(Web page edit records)
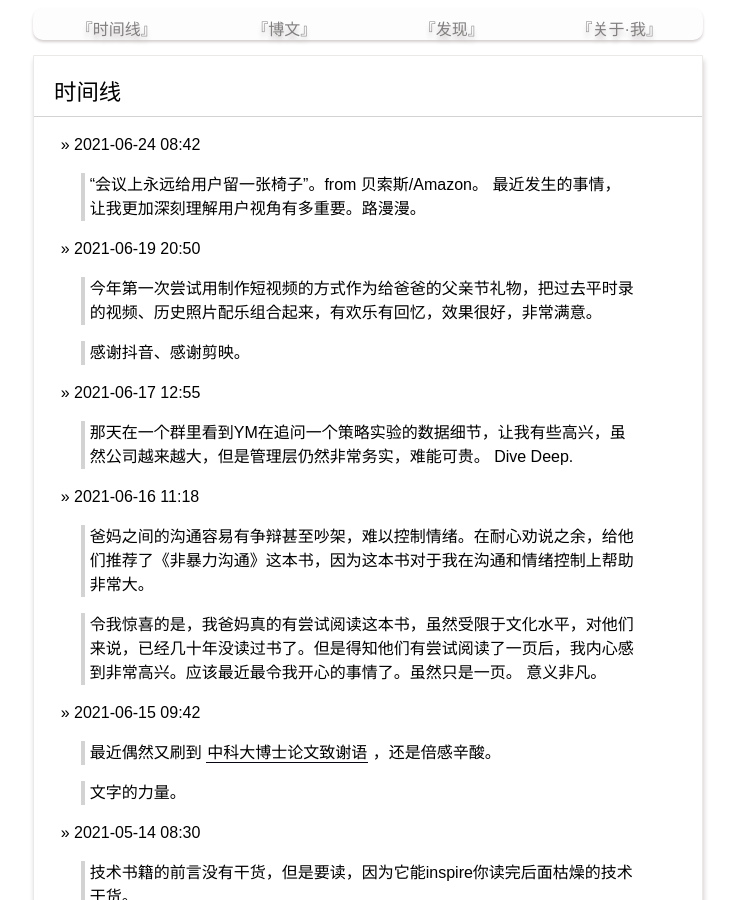
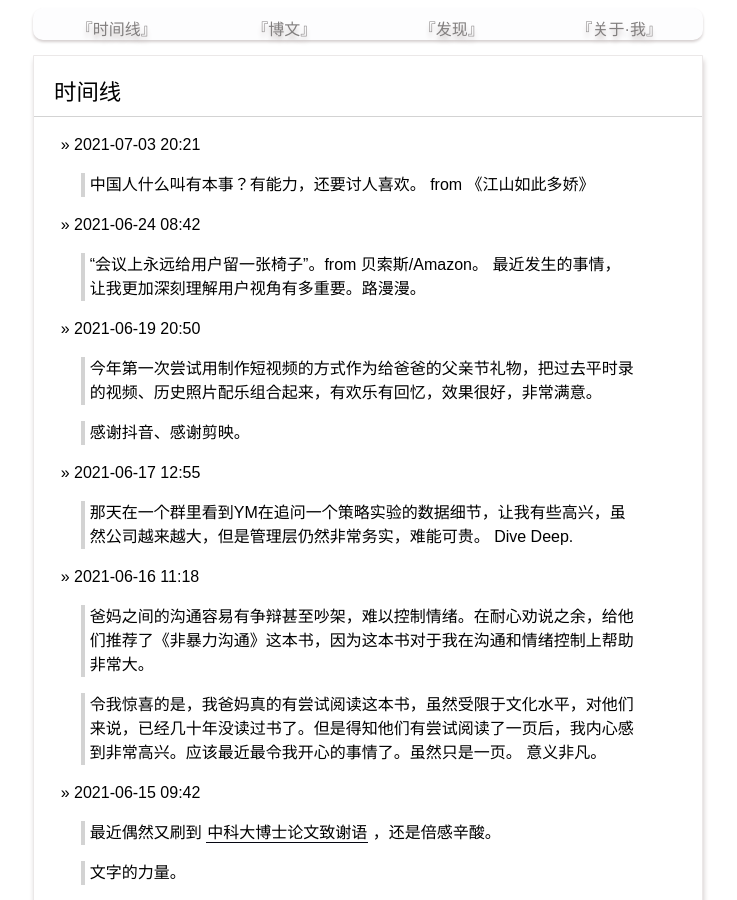
Before and after one commit to yanyiwu/blog, a Jekyll site: the page built from index.md, in a window 1280 px wide and 900 px high. Shown: the whole window, without its empty margins (272-1009 px from the left). Built offline with Jekyll 4.4.1, drawn with Linux system fonts in a browser that asks for light colours; Markdown is read by kramdown in place of the engine named in the settings; comment, search, counter and statistics services are not loaded.

Commit message:
Update index.md

```diff
--- a/index.md
+++ b/index.md
@@ -2,6 +2,10 @@
 layout: posting
 title: 时间线
 ---
+
+&raquo; 2021-07-03 20:21
+
+> 中国人什么叫有本事？有能力，还要讨人喜欢。  from 《江山如此多娇》
 
 &raquo; 2021-06-24 08:42
 
```
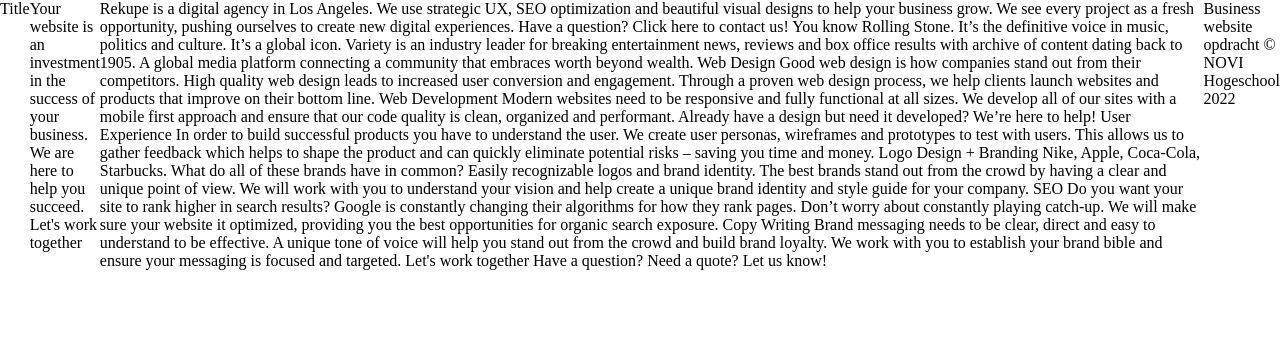
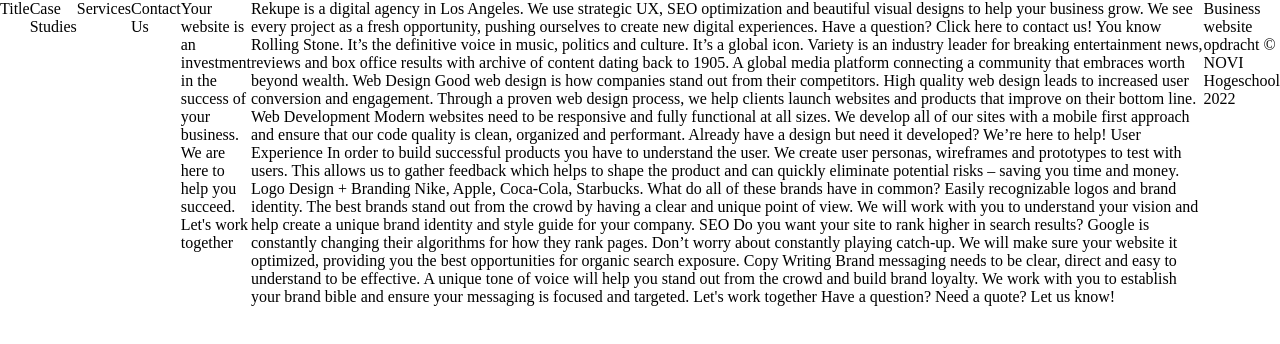
Before and after one commit to MichielvanEijsden/frontend-html-css-concept-opdracht, a plain HTML site: page index.html in a window 1280 px wide. Drawn offline with Linux system fonts and the light colour scheme.

Commit message:
added nav element and list items

```diff
--- a/index.html
+++ b/index.html
@@ -7,6 +7,13 @@
 </head>
 <body>
 <header>
+    <nav>
+        <ul>
+            <li>Case Studies</li>
+            <li>Services</li>
+            <li>Contact Us</li>
+        </ul>
+    </nav>
     Your website is an investment in the success of your business.
 
     We are here to help you succeed.
```
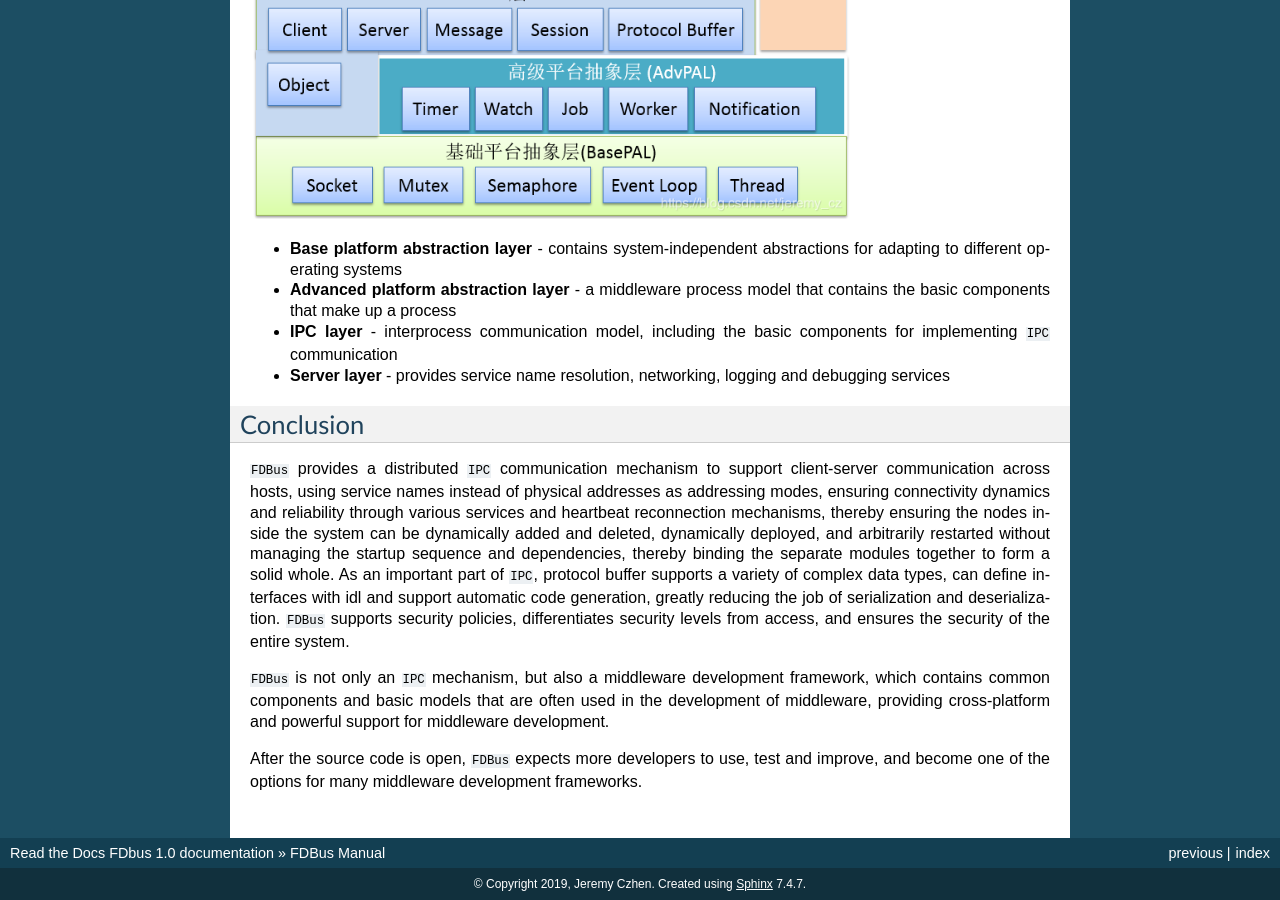
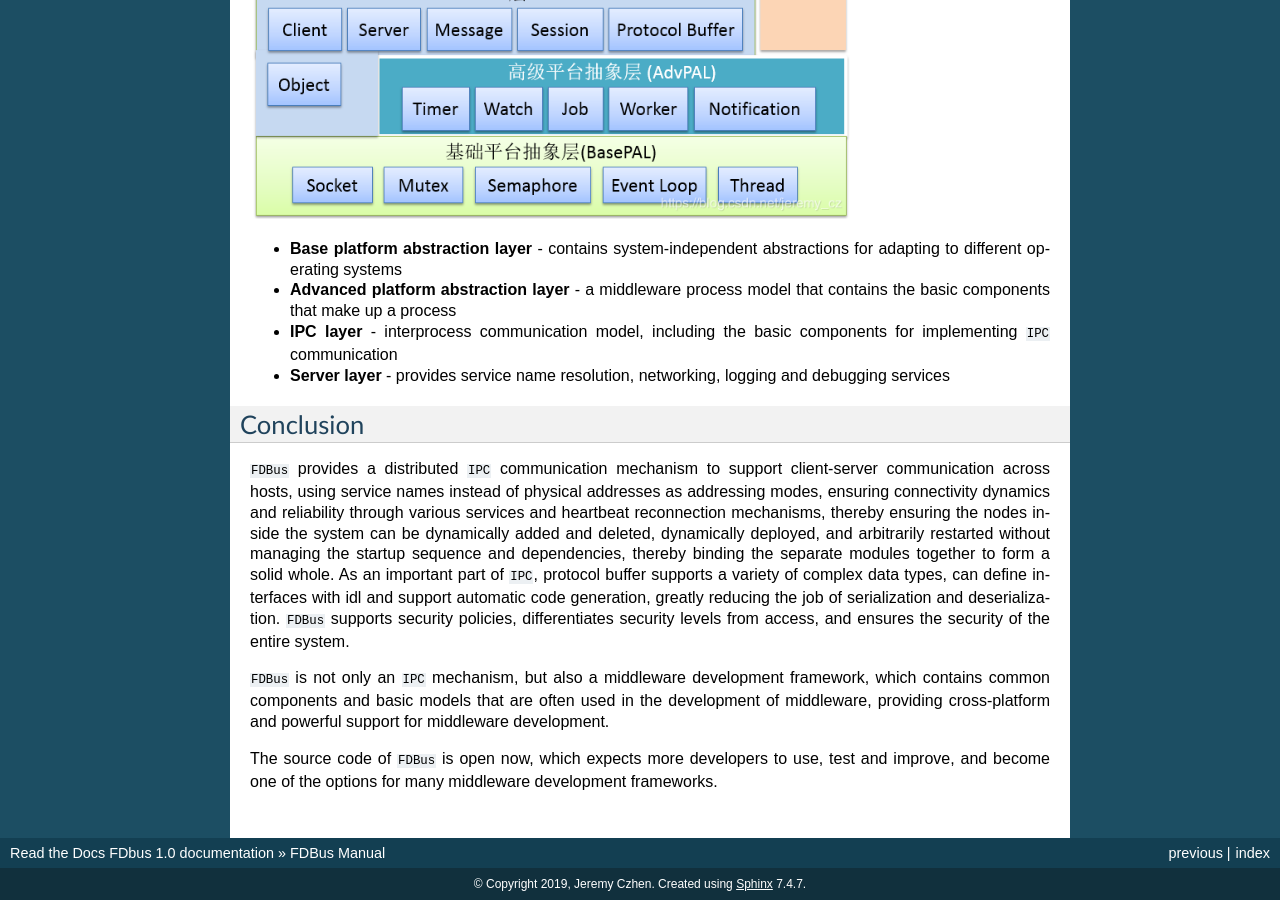
Before and after one commit to lanbengbeng/fdbus-doc, a Sphinx documentation site: the page built from docs/manual.rst, in a window 1280 px wide and 900 px high, scrolled down 13592 px. Built offline with Sphinx 7.4.7, drawn with Linux system fonts in a browser that asks for light colours.

Commit message:
update the conclusion

```diff
--- a/docs/manual.rst
+++ b/docs/manual.rst
@@ -656,5 +656,5 @@ access, and ensures the security of the entire system.
 components and basic models that are often used in the development of middleware, providing cross-platform
 and powerful support for middleware development.
 
-After the source code is open, ``FDBus`` expects more developers to use, test and improve, and become one
+The source code of ``FDBus`` is open now, which expects more developers to use, test and improve, and become one
 of the options for many middleware development frameworks.
```
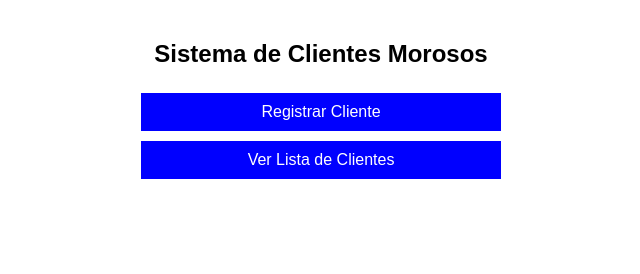
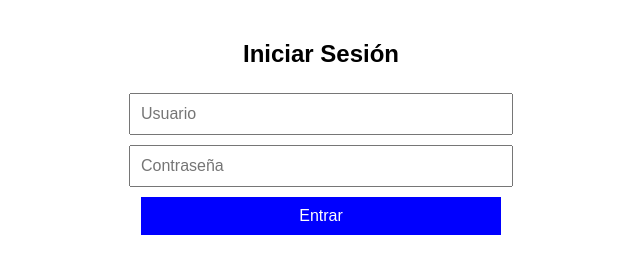
Before and after one commit to jhon20289/Cliente-morosos, a plain HTML site: page index.html in a window 1280 px wide. Shown: the whole page, without its empty margins (319-959 px from the left). Drawn offline with Linux system fonts and the light colour scheme; some packages are replaced by stand-ins of ours; a script that the page names is missing.

Commit message:
Update index.html

```diff
--- a/index.html
+++ b/index.html
@@ -5,14 +5,26 @@
     <meta name="viewport" content="width=device-width, initial-scale=1.0">
     <title>Clientes Morosos con Geolocalización</title>
     <link rel="stylesheet" href="style.css">
+    <link rel="stylesheet" href="https://cdn.jsdelivr.net/npm/sweetalert2@11.0.18/dist/sweetalert2.min.css">
 </head>
 <body>
 
+    <!-- Pantalla de Login -->
+    <div id="login" class="pantalla activo">
+        <h2>Iniciar Sesión</h2>
+        <form id="loginForm">
+            <input type="text" id="username" placeholder="Usuario" required>
+            <input type="password" id="password" placeholder="Contraseña" required>
+            <button type="submit">Entrar</button>
+        </form>
+    </div>
+
     <!-- Pantalla de Inicio -->
-  <div id="inicio" class="pantalla activo">
+    <div id="inicio" class="pantalla">
         <h2>Sistema de Clientes Morosos</h2>
         <button onclick="cambiarPantalla('registro')">Registrar Cliente</button>
         <button onclick="cambiarPantalla('lista')">Ver Lista de Clientes</button>
+        <button onclick="cerrarSesion()">Cerrar Sesión</button>
     </div>
 
     <!-- Pantalla de Registro -->
@@ -49,7 +61,7 @@
         <button onclick="cambiarPantalla('lista')">Volver</button>
     </div>
 
-  <!-- Cargar el script al final del body -->
     <script src="script.js"></script>
+    <script src="https://cdn.jsdelivr.net/npm/sweetalert2@11.0.18/dist/sweetalert2.all.min.js"></script>
 </body>
 </html>
```
Lines whose indentation alone changed are shown as unchanged.
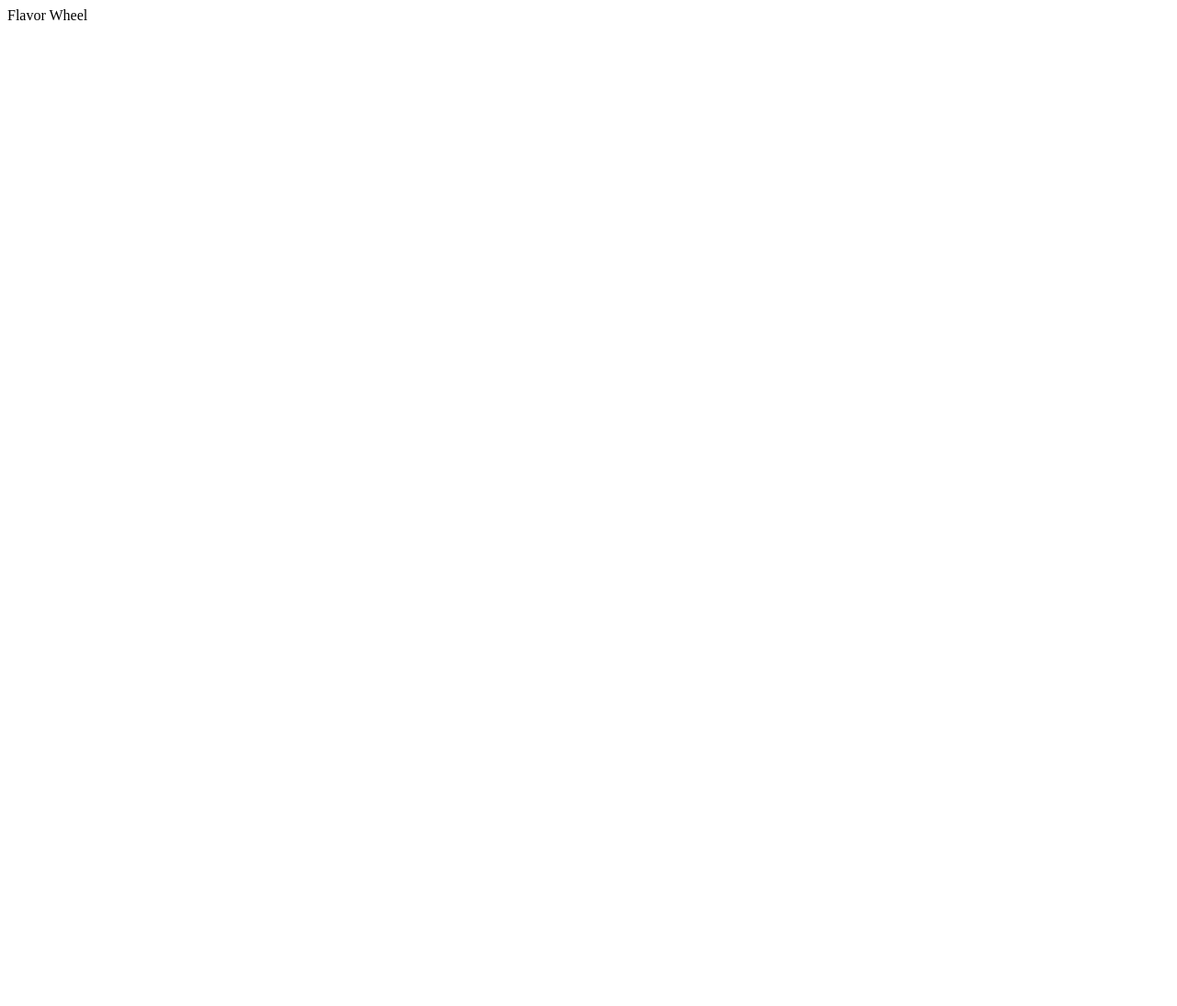
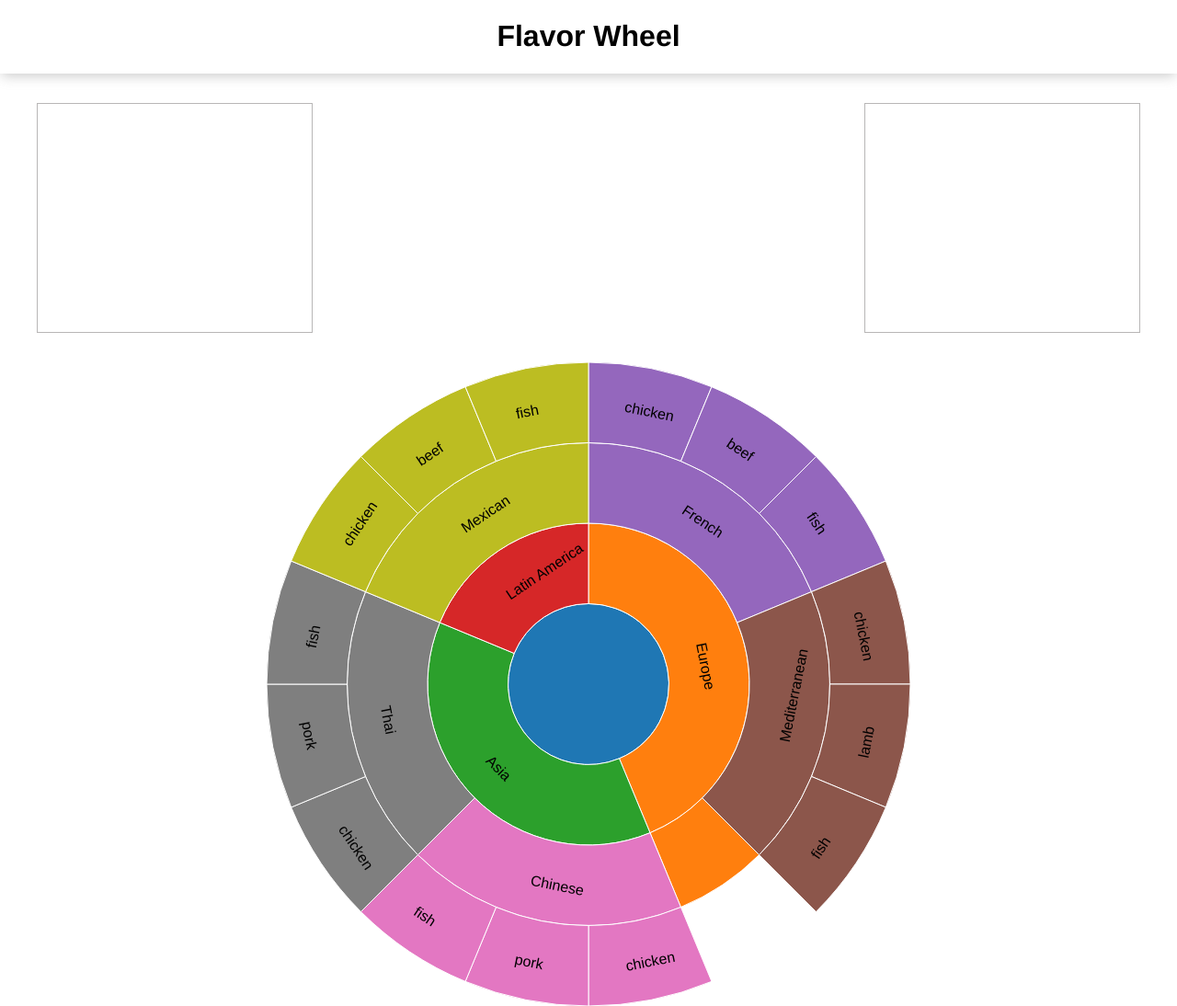
Before and after one commit to Lycinus/FlavorWheel, a website built with webpack: page dist/index.html in a window 1280 px wide. Shown: the whole page at 92% size. Before the commit the page ends 800 px from the top, so only its background shows below. Built offline with nearby package versions, Linux system fonts and the light colour scheme; files whose address does not match are found by name.

Commit message:
Finish basic sunburst and styling

```diff
--- a/src/index.js
+++ b/src/index.js
@@ -0,0 +1,54 @@
+const width = 700;
+const height = 700;
+const radius = Math.min(width, height) / 2;
+const color = d3.scaleOrdinal(d3.schemeCategory10);
+
+const g = d3.select('svg')
+    .attr('width', width)
+    .attr('height', height)
+    .append('g')
+    .attr('transform', `translate(${width / 2}, ${height / 2})`);
+
+const partition = d3.partition()
+    .size([2 * Math.PI, radius]);
+
+
+
+d3.json("data.json", function(error, nodeData) {
+    if (error) throw error
+
+    const root = d3.hierarchy(nodeData)
+        .count()
+        // .sort(function(a, b) { return b.value - a.value })
+
+    partition(root);
+    const arc = d3.arc()
+        .startAngle(function(d) { return d.x0 })
+        .endAngle(function(d) { return d.x1 })
+        .innerRadius(function (d) { return d.y0 })
+        .outerRadius(function (d) { return d.y1 });
+
+    const slice = g.selectAll('g')
+        .data(root.descendants())
+        .enter().append('g').attr('class', 'node')
+
+    slice.append('path')
+        .attr('display', function(d) { return d.depth <= 3 ? null : 'none' })
+        .attr('d', arc)
+        .style('stroke', '#fff')
+        .style('fill', function(d) { return color((d.children ? d : d.parent).data.name); } );
+
+    g.selectAll('.node')
+        .append('text')
+        .attr('transform', function(d) {
+            return `translate(${arc.centroid(d)})rotate(${computeTextRotation(d)})`
+        })
+        .attr('dx', '-20')
+        .attr('dy', '.5em')
+        .text(function(d) { return d.parent ? d.data.name : "" })
+})
+
+function computeTextRotation(d) {
+    const angle = (d.x0 + d.x1) / Math.PI * 90;
+    return (angle < 90 || angle > 270) ? angle : angle + 180 ;
+}
--- a/webpack.config.js
+++ b/webpack.config.js
@@ -6,6 +6,7 @@ module.exports = {
     filename: 'main.js',
     path: path.resolve(__dirname, 'dist')
   },
+  module: {
       rules: [
         {
           test: [/\.js?$/],
@@ -16,4 +17,5 @@ module.exports = {
           }
         }
       ]
+  }
 };
```
Also changed, not shown: dist/data.json (added), dist/index.css (added), dist/index.html, dist/main.js. Lines whose indentation alone changed are shown as unchanged.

AIM OF THE TASK
An answer is complete only when it holds every line above containing the string "function".

RESPONSE TO THE TASK
+d3.json("data.json", function(error, nodeData) {
+        // .sort(function(a, b) { return b.value - a.value })
+        .startAngle(function(d) { return d.x0 })
+        .endAngle(function(d) { return d.x1 })
+        .innerRadius(function (d) { return d.y0 })
+        .outerRadius(function (d) { return d.y1 });
+        .attr('display', function(d) { return d.depth <= 3 ? null : 'none' })
+        .style('fill', function(d) { return color((d.children ? d : d.parent).data.name); } );
+        .attr('transform', function(d) {
+        .text(function(d) { return d.parent ? d.data.name : "" })
+function computeTextRotation(d) {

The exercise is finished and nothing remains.